#### [Study material]
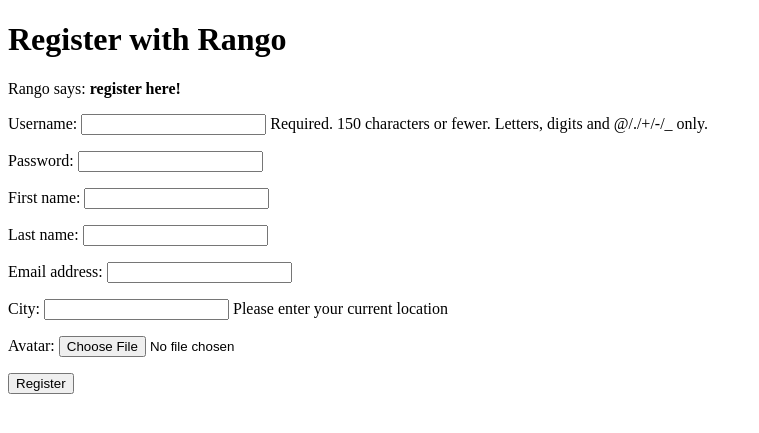
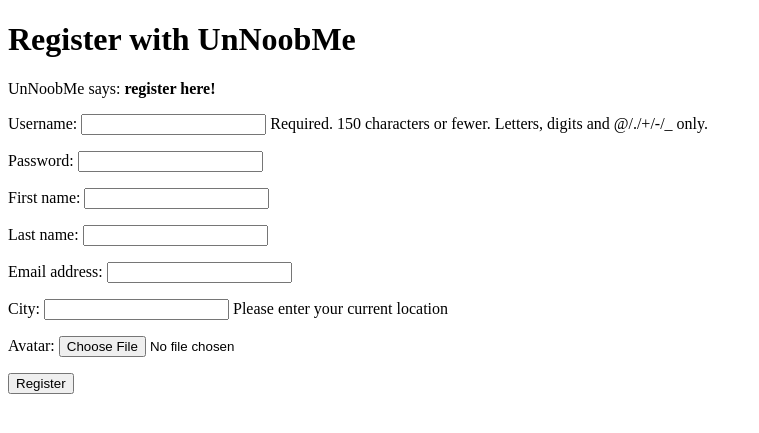
Before and after one commit to CoRafael/unNoobMe, a Django app: page /noob/register/ in a window 1280 px wide. Shown: the top 433 px of the page, without its empty margins (0-759 px from the left). Run offline with Django 3.2, Linux system fonts and the light colour scheme.

```diff
--- a/templates/noob/register.html
+++ b/templates/noob/register.html
@@ -1,19 +1,19 @@
 <!DOCTYPE html>
 <html>
 <head>
-    <title>Rango</title>
+    <title>UnNoobMe</title>
 </head>
 
 <body>
-<h1>Register with Rango</h1>
+<h1>Register with UnNoobMe</h1>
 
 {% if registered %}
-    Rango says: <strong>thank you for registering!</strong>
-    <a href="/rango/">Return to the homepage.</a><br/>
+    UnNoobMe says: <strong>thank you for registering!</strong>
+    <a href="/noob/">Return to the homepage.</a><br/>
 {% else %}
-    Rango says: <strong>register here!</strong><br/>
+    UnNoobMe says: <strong>register here!</strong><br/>
 
-    <form id="user_form" method="post" action="/rango/register/"
+    <form id="user_form" method="post" action="/noob/register/"
           enctype="multipart/form-data">
 
         {% csrf_token %}
--- a/unNoobMe/urls.py
+++ b/unNoobMe/urls.py
@@ -1,5 +1,6 @@
 from django.conf.urls import patterns, include, url
 from django.contrib import admin
+from django.conf import settings
 
 urlpatterns = patterns('',
     # Examples:
@@ -11,3 +12,12 @@ urlpatterns = patterns('',
     url(r'^admin/', include(admin.site.urls)),
     url(r'^noob/', include('noob.urls')),
 )
+
+
+# UNDERNEATH your urlpatterns definition, add the following two lines:
+if settings.DEBUG:
+    urlpatterns += patterns(
+        'django.views.static',
+        (r'media/(?P<path>.*)',
+         'serve',
+         {'document_root': settings.MEDIA_ROOT}), )
```
Also changed, not shown: templates/noob/f.html (deleted, +0 -10 lines), noob/urls.py (line endings or trailing spaces).
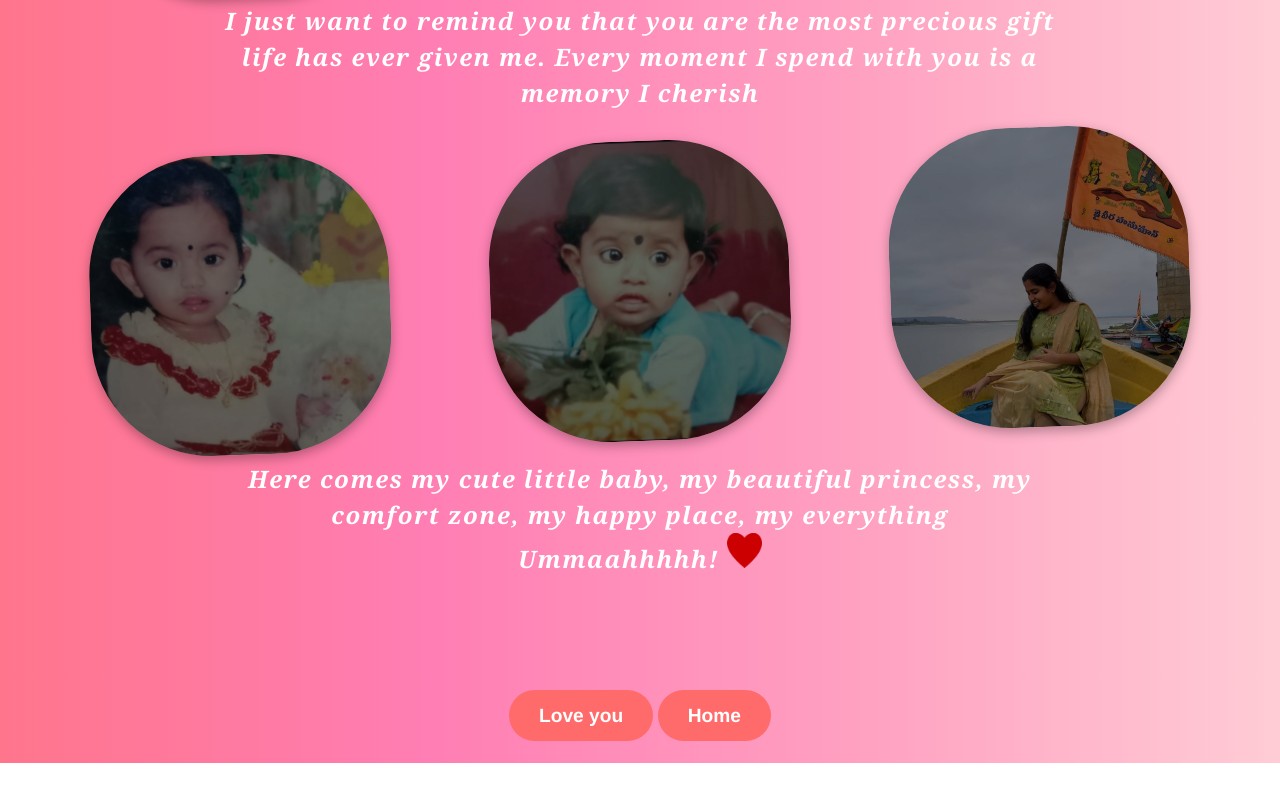
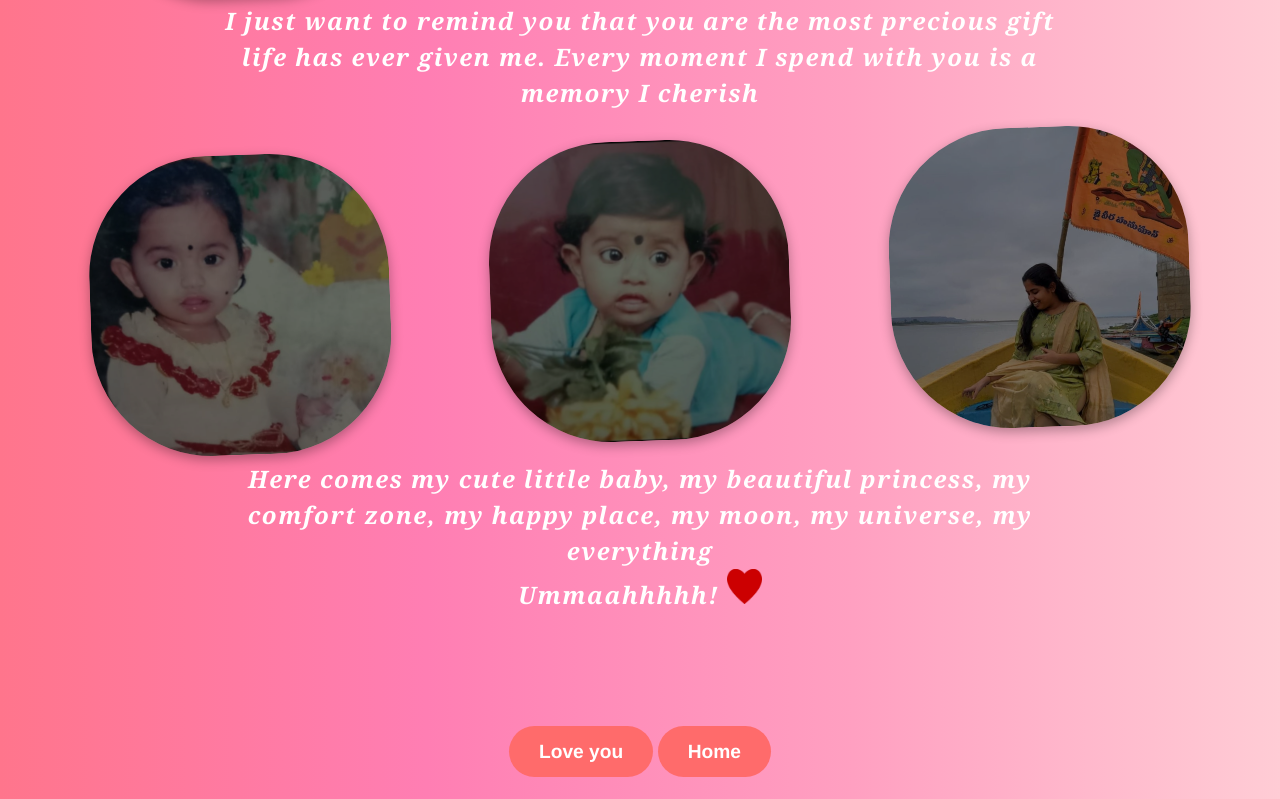
Before and after one commit to maneetbachu/birthday, a plain HTML site: page second_page.html in a window 1280 px wide. Shown: the part 1610-2409 px from the top of the page. Before the commit the page ends 2373 px from the top, so only its background shows below. Drawn offline with Linux system fonts and the light colour scheme.

Commit message:
Update second_page.html

```diff
--- a/second_page.html
+++ b/second_page.html
@@ -39,7 +39,7 @@
             <img src="12.jpg" alt="Special moment 2"><br><br><br><br>
             <img src="11.jpg" alt="Special moment 3">
         </div>
-<b><p class="message">Here comes my cute little baby, my beautiful princess, my comfort zone, my happy place, my everything<br> Ummaahhhhh! <img src=heart.png width=35px height=35px></p><b>
+<b><p class="message">Here comes my cute little baby, my beautiful princess, my comfort zone, my happy place, my moon, my universe, my everything<br> Ummaahhhhh! <img src=heart.png width=35px height=35px></p><b>
 <br><br>
 <br><br><br><br>
         <div class="button">
```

#### [Exercise instructions]
The preceding entries are to be returned verbatim, with every picture excluded.

#### [Task output]
Before and after one commit to CoRafael/unNoobMe, a Django app: page /noob/register/ in a window 1280 px wide. Shown: the top 433 px of the page, without its empty margins (0-759 px from the left). Run offline with Django 3.2, Linux system fonts and the light colour scheme.

```diff
--- a/templates/noob/register.html
+++ b/templates/noob/register.html
@@ -1,19 +1,19 @@
 <!DOCTYPE html>
 <html>
 <head>
-    <title>Rango</title>
+    <title>UnNoobMe</title>
 </head>
 
 <body>
-<h1>Register with Rango</h1>
+<h1>Register with UnNoobMe</h1>
 
 {% if registered %}
-    Rango says: <strong>thank you for registering!</strong>
-    <a href="/rango/">Return to the homepage.</a><br/>
+    UnNoobMe says: <strong>thank you for registering!</strong>
+    <a href="/noob/">Return to the homepage.</a><br/>
 {% else %}
-    Rango says: <strong>register here!</strong><br/>
+    UnNoobMe says: <strong>register here!</strong><br/>
 
-    <form id="user_form" method="post" action="/rango/register/"
+    <form id="user_form" method="post" action="/noob/register/"
           enctype="multipart/form-data">
 
         {% csrf_token %}
--- a/unNoobMe/urls.py
+++ b/unNoobMe/urls.py
@@ -1,5 +1,6 @@
 from django.conf.urls import patterns, include, url
 from django.contrib import admin
+from django.conf import settings
 
 urlpatterns = patterns('',
     # Examples:
@@ -11,3 +12,12 @@ urlpatterns = patterns('',
     url(r'^admin/', include(admin.site.urls)),
     url(r'^noob/', include('noob.urls')),
 )
+
+
+# UNDERNEATH your urlpatterns definition, add the following two lines:
+if settings.DEBUG:
+    urlpatterns += patterns(
+        'django.views.static',
+        (r'media/(?P<path>.*)',
+         'serve',
+         {'document_root': settings.MEDIA_ROOT}), )
```
Also changed, not shown: templates/noob/f.html (deleted, +0 -10 lines), noob/urls.py (line endings or trailing spaces).
Before and after one commit to maneetbachu/birthday, a plain HTML site: page second_page.html in a window 1280 px wide. Shown: the part 1610-2409 px from the top of the page. Before the commit the page ends 2373 px from the top, so only its background shows below. Drawn offline with Linux system fonts and the light colour scheme.

Commit message:
Update second_page.html

```diff
--- a/second_page.html
+++ b/second_page.html
@@ -39,7 +39,7 @@
             <img src="12.jpg" alt="Special moment 2"><br><br><br><br>
             <img src="11.jpg" alt="Special moment 3">
         </div>
-<b><p class="message">Here comes my cute little baby, my beautiful princess, my comfort zone, my happy place, my everything<br> Ummaahhhhh! <img src=heart.png width=35px height=35px></p><b>
+<b><p class="message">Here comes my cute little baby, my beautiful princess, my comfort zone, my happy place, my moon, my universe, my everything<br> Ummaahhhhh! <img src=heart.png width=35px height=35px></p><b>
 <br><br>
 <br><br><br><br>
         <div class="button">
```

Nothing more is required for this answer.